▶ **The task**
Write the entries out again in full and unchanged, dropping every image.

▶ **Input for this task**
[Start of section]
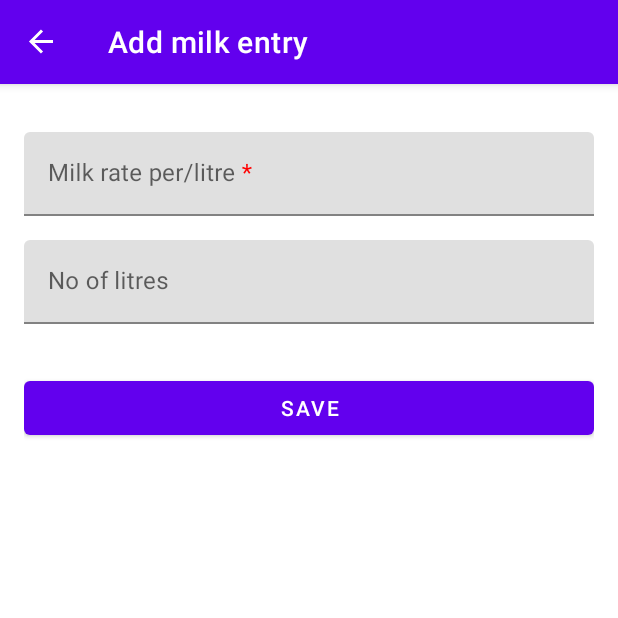
After one commit to ratneshnavlakhe/AndroidDeliveryApp, an Android app: the AddMilkEntryFragment screen opened through its navigation route, on a phone screen of 412 x 824 dp, the top half of it. The commit adds this screen. Run offline under Robolectric (Android 15) with nearby library versions, the phone set to English and light mode, and no system bars; our stand-ins replace navigation-ui.

Commit message:
Create 2 screens ListMilkEntries, AddMilkEntries. Add navigation graph for the 2 screens, pass on arguments.

```diff
--- /dev/null
+++ b/app/src/main/java/com/example/milkrecordkeeping/AddMilkEntryFragment.kt
@@ -0,0 +1,24 @@
+package com.example.milkrecordkeeping
+
+import android.os.Bundle
+import androidx.fragment.app.Fragment
+import android.view.LayoutInflater
+import android.view.View
+import android.view.ViewGroup
+import com.example.milkrecordkeeping.databinding.AddMilkEntryFragmentBinding
+
+class AddMilkEntryFragment : Fragment() {
+    private var param1: String? = null
+    private var param2: String? = null
+
+    private var _binding: AddMilkEntryFragmentBinding? = null
+    private val binding get() = _binding!!
+
+    override fun onCreateView(
+        inflater: LayoutInflater, container: ViewGroup?,
+        savedInstanceState: Bundle?
+    ): View? {
+        _binding = AddMilkEntryFragmentBinding.inflate(inflater, container, false)
+        return binding.root
+    }
+}
--- a/app/src/main/java/com/example/milkrecordkeeping/ListDeliveryPersonFragment.kt
+++ b/app/src/main/java/com/example/milkrecordkeeping/ListDeliveryPersonFragment.kt
@@ -4,6 +4,7 @@ import android.os.Bundle
 import android.view.LayoutInflater
 import android.view.View
 import android.view.ViewGroup
+import android.widget.Toast
 import androidx.fragment.app.Fragment
 import androidx.fragment.app.activityViewModels
 import androidx.navigation.fragment.findNavController
@@ -31,7 +32,10 @@ class ListDeliveryPersonFragment : Fragment() {
 
     override fun onViewCreated(view: View, savedInstanceState: Bundle?) {
         super.onViewCreated(view, savedInstanceState)
-        val adapter = AgentListAdapter {}
+        val adapter = AgentListAdapter {
+            val action = ListDeliveryPersonFragmentDirections.actionListDeliveryPersonFragmentToListMilkEntriesFragment(it)
+            this.findNavController().navigate(action)
+        }
         binding.recyclerView.adapter = adapter
 
         viewModel.allAgents.observe(this.viewLifecycleOwner) { agents ->
--- /dev/null
+++ b/app/src/main/res/layout/add_milk_entry_fragment.xml
@@ -0,0 +1,56 @@
+<?xml version="1.0" encoding="utf-8"?>
+<androidx.constraintlayout.widget.ConstraintLayout xmlns:android="http://schemas.android.com/apk/res/android"
+    xmlns:tools="http://schemas.android.com/tools"
+    android:layout_width="match_parent"
+    android:layout_margin="@dimen/margin"
+    android:layout_height="match_parent"
+    xmlns:app="http://schemas.android.com/apk/res-auto"
+    tools:context=".AddMilkEntryFragment">
+
+    <com.google.android.material.textfield.TextInputLayout
+        android:id="@+id/rate_label"
+        android:layout_width="0dp"
+        android:layout_height="wrap_content"
+        android:layout_marginTop="@dimen/margin"
+        android:hint="@string/rate_req"
+        app:layout_constraintEnd_toEndOf="parent"
+        app:layout_constraintStart_toStartOf="parent"
+        app:layout_constraintTop_toTopOf="parent">
+
+        <com.google.android.material.textfield.TextInputEditText
+            android:id="@+id/rate"
+            android:layout_width="match_parent"
+            android:layout_height="match_parent"
+            android:inputType="textAutoComplete|textCapWords"
+            android:singleLine="true" />
+    </com.google.android.material.textfield.TextInputLayout>
+
+    <com.google.android.material.textfield.TextInputLayout
+        android:id="@+id/quantity_label"
+        android:layout_width="0dp"
+        android:layout_height="wrap_content"
+        android:layout_marginTop="@dimen/margin"
+        android:hint="@string/quantity_req"
+        app:layout_constraintEnd_toEndOf="parent"
+        app:layout_constraintStart_toStartOf="parent"
+        app:layout_constraintTop_toBottomOf="@+id/rate_label">
+
+        <com.google.android.material.textfield.TextInputEditText
+            android:id="@+id/quantity"
+            android:layout_width="match_parent"
+            android:layout_height="match_parent"
+            android:inputType="phone"
+            android:singleLine="true" />
+    </com.google.android.material.textfield.TextInputLayout>
+
+    <com.google.android.material.button.MaterialButton
+        android:id="@+id/save_action"
+        android:layout_width="0dp"
+        android:layout_height="wrap_content"
+        android:layout_marginTop="32dp"
+        android:text="@string/save_action"
+        app:layout_constraintEnd_toEndOf="parent"
+        app:layout_constraintStart_toStartOf="parent"
+        app:layout_constraintTop_toBottomOf="@+id/quantity_label" />
+
+</androidx.constraintlayout.widget.ConstraintLayout>
--- a/app/src/main/res/navigation/nav_graph.xml
+++ b/app/src/main/res/navigation/nav_graph.xml
@@ -12,6 +12,9 @@
         <action
             android:id="@+id/action_listDeliveryPersonFragment_to_addMilkmanFragment"
             app:destination="@id/addMilkmanFragment" />
+        <action
+            android:id="@+id/action_listDeliveryPersonFragment_to_listMilkEntriesFragment"
+            app:destination="@id/listMilkEntriesFragment" />
     </fragment>
     <fragment
         android:id="@+id/addMilkmanFragment"
@@ -22,4 +25,21 @@
             android:id="@+id/action_addMilkmanFragment_to_listDeliveryPersonFragment"
             app:destination="@id/listDeliveryPersonFragment" />
     </fragment>
+    <fragment
+        android:id="@+id/listMilkEntriesFragment"
+        android:name="com.example.milkrecordkeeping.ListMilkEntriesFragment"
+        android:label="@string/show_milk_data"
+        tools:layout="@layout/list_milk_entries_fragment" >
+        <argument
+            android:name="agent_id"
+            app:argType="integer" />
+        <action
+            android:id="@+id/action_listMilkEntriesFragment_to_addMilkEntryFragment"
+            app:destination="@id/addMilkEntryFragment" />
+    </fragment>
+    <fragment
+        android:id="@+id/addMilkEntryFragment"
+        android:name="com.example.milkrecordkeeping.AddMilkEntryFragment"
+        android:label="@string/add_milk_entry"
+        tools:layout="@layout/add_milk_entry_fragment" />
 </navigation>
--- a/app/src/main/res/values/strings.xml
+++ b/app/src/main/res/values/strings.xml
@@ -9,4 +9,7 @@
     <string name="rate_req">Milk rate per/litre <font color='#FF0000'>*</font></string>
     <string name="save_action">Save</string>
     <string name="record_milk">Record milk!</string>
+    <string name="show_milk_data">Milk entries</string>
+    <string name="add_milk_entry">Add milk entry</string>
+    <string name="quantity_req">No of litres</string>
 </resources>
```
Also changed, not shown: app/src/main/java/com/example/milkrecordkeeping/AgentListAdapter.kt (+32 -30 lines), app/src/main/java/com/example/milkrecordkeeping/ListMilkEntriesFragment.kt (added, +32 -0 lines), app/src/main/java/com/example/milkrecordkeeping/MilkEntriesViewModel.kt (added, +27 -0 lines), app/src/main/res/layout/agent_list_item.xml (+4 -6 lines), app/src/main/res/layout/list_milk_entries_fragment.xml (added, +20 -0 lines), 1 other file.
[End of section]
▶ **Output for this exercise**
After one commit to ratneshnavlakhe/AndroidDeliveryApp, an Android app: the AddMilkEntryFragment screen opened through its navigation route, on a phone screen of 412 x 824 dp, the top half of it. The commit adds this screen. Run offline under Robolectric (Android 15) with nearby library versions, the phone set to English and light mode, and no system bars; our stand-ins replace navigation-ui.

Commit message:
Create 2 screens ListMilkEntries, AddMilkEntries. Add navigation graph for the 2 screens, pass on arguments.

```diff
--- /dev/null
+++ b/app/src/main/java/com/example/milkrecordkeeping/AddMilkEntryFragment.kt
@@ -0,0 +1,24 @@
+package com.example.milkrecordkeeping
+
+import android.os.Bundle
+import androidx.fragment.app.Fragment
+import android.view.LayoutInflater
+import android.view.View
+import android.view.ViewGroup
+import com.example.milkrecordkeeping.databinding.AddMilkEntryFragmentBinding
+
+class AddMilkEntryFragment : Fragment() {
+    private var param1: String? = null
+    private var param2: String? = null
+
+    private var _binding: AddMilkEntryFragmentBinding? = null
+    private val binding get() = _binding!!
+
+    override fun onCreateView(
+        inflater: LayoutInflater, container: ViewGroup?,
+        savedInstanceState: Bundle?
+    ): View? {
+        _binding = AddMilkEntryFragmentBinding.inflate(inflater, container, false)
+        return binding.root
+    }
+}
--- a/app/src/main/java/com/example/milkrecordkeeping/ListDeliveryPersonFragment.kt
+++ b/app/src/main/java/com/example/milkrecordkeeping/ListDeliveryPersonFragment.kt
@@ -4,6 +4,7 @@ import android.os.Bundle
 import android.view.LayoutInflater
 import android.view.View
 import android.view.ViewGroup
+import android.widget.Toast
 import androidx.fragment.app.Fragment
 import androidx.fragment.app.activityViewModels
 import androidx.navigation.fragment.findNavController
@@ -31,7 +32,10 @@ class ListDeliveryPersonFragment : Fragment() {
 
     override fun onViewCreated(view: View, savedInstanceState: Bundle?) {
         super.onViewCreated(view, savedInstanceState)
-        val adapter = AgentListAdapter {}
+        val adapter = AgentListAdapter {
+            val action = ListDeliveryPersonFragmentDirections.actionListDeliveryPersonFragmentToListMilkEntriesFragment(it)
+            this.findNavController().navigate(action)
+        }
         binding.recyclerView.adapter = adapter
 
         viewModel.allAgents.observe(this.viewLifecycleOwner) { agents ->
--- /dev/null
+++ b/app/src/main/res/layout/add_milk_entry_fragment.xml
@@ -0,0 +1,56 @@
+<?xml version="1.0" encoding="utf-8"?>
+<androidx.constraintlayout.widget.ConstraintLayout xmlns:android="http://schemas.android.com/apk/res/android"
+    xmlns:tools="http://schemas.android.com/tools"
+    android:layout_width="match_parent"
+    android:layout_margin="@dimen/margin"
+    android:layout_height="match_parent"
+    xmlns:app="http://schemas.android.com/apk/res-auto"
+    tools:context=".AddMilkEntryFragment">
+
+    <com.google.android.material.textfield.TextInputLayout
+        android:id="@+id/rate_label"
+        android:layout_width="0dp"
+        android:layout_height="wrap_content"
+        android:layout_marginTop="@dimen/margin"
+        android:hint="@string/rate_req"
+        app:layout_constraintEnd_toEndOf="parent"
+        app:layout_constraintStart_toStartOf="parent"
+        app:layout_constraintTop_toTopOf="parent">
+
+        <com.google.android.material.textfield.TextInputEditText
+            android:id="@+id/rate"
+            android:layout_width="match_parent"
+            android:layout_height="match_parent"
+            android:inputType="textAutoComplete|textCapWords"
+            android:singleLine="true" />
+    </com.google.android.material.textfield.TextInputLayout>
+
+    <com.google.android.material.textfield.TextInputLayout
+        android:id="@+id/quantity_label"
+        android:layout_width="0dp"
+        android:layout_height="wrap_content"
+        android:layout_marginTop="@dimen/margin"
+        android:hint="@string/quantity_req"
+        app:layout_constraintEnd_toEndOf="parent"
+        app:layout_constraintStart_toStartOf="parent"
+        app:layout_constraintTop_toBottomOf="@+id/rate_label">
+
+        <com.google.android.material.textfield.TextInputEditText
+            android:id="@+id/quantity"
+            android:layout_width="match_parent"
+            android:layout_height="match_parent"
+            android:inputType="phone"
+            android:singleLine="true" />
+    </com.google.android.material.textfield.TextInputLayout>
+
+    <com.google.android.material.button.MaterialButton
+        android:id="@+id/save_action"
+        android:layout_width="0dp"
+        android:layout_height="wrap_content"
+        android:layout_marginTop="32dp"
+        android:text="@string/save_action"
+        app:layout_constraintEnd_toEndOf="parent"
+        app:layout_constraintStart_toStartOf="parent"
+        app:layout_constraintTop_toBottomOf="@+id/quantity_label" />
+
+</androidx.constraintlayout.widget.ConstraintLayout>
--- a/app/src/main/res/navigation/nav_graph.xml
+++ b/app/src/main/res/navigation/nav_graph.xml
@@ -12,6 +12,9 @@
         <action
             android:id="@+id/action_listDeliveryPersonFragment_to_addMilkmanFragment"
             app:destination="@id/addMilkmanFragment" />
+        <action
+            android:id="@+id/action_listDeliveryPersonFragment_to_listMilkEntriesFragment"
+            app:destination="@id/listMilkEntriesFragment" />
     </fragment>
     <fragment
         android:id="@+id/addMilkmanFragment"
@@ -22,4 +25,21 @@
             android:id="@+id/action_addMilkmanFragment_to_listDeliveryPersonFragment"
             app:destination="@id/listDeliveryPersonFragment" />
     </fragment>
+    <fragment
+        android:id="@+id/listMilkEntriesFragment"
+        android:name="com.example.milkrecordkeeping.ListMilkEntriesFragment"
+        android:label="@string/show_milk_data"
+        tools:layout="@layout/list_milk_entries_fragment" >
+        <argument
+            android:name="agent_id"
+            app:argType="integer" />
+        <action
+            android:id="@+id/action_listMilkEntriesFragment_to_addMilkEntryFragment"
+            app:destination="@id/addMilkEntryFragment" />
+    </fragment>
+    <fragment
+        android:id="@+id/addMilkEntryFragment"
+        android:name="com.example.milkrecordkeeping.AddMilkEntryFragment"
+        android:label="@string/add_milk_entry"
+        tools:layout="@layout/add_milk_entry_fragment" />
 </navigation>
--- a/app/src/main/res/values/strings.xml
+++ b/app/src/main/res/values/strings.xml
@@ -9,4 +9,7 @@
     <string name="rate_req">Milk rate per/litre <font color='#FF0000'>*</font></string>
     <string name="save_action">Save</string>
     <string name="record_milk">Record milk!</string>
+    <string name="show_milk_data">Milk entries</string>
+    <string name="add_milk_entry">Add milk entry</string>
+    <string name="quantity_req">No of litres</string>
 </resources>
```
Also changed, not shown: app/src/main/java/com/example/milkrecordkeeping/AgentListAdapter.kt (+32 -30 lines), app/src/main/java/com/example/milkrecordkeeping/ListMilkEntriesFragment.kt (added, +32 -0 lines), app/src/main/java/com/example/milkrecordkeeping/MilkEntriesViewModel.kt (added, +27 -0 lines), app/src/main/res/layout/agent_list_item.xml (+4 -6 lines), app/src/main/res/layout/list_milk_entries_fragment.xml (added, +20 -0 lines), 1 other file.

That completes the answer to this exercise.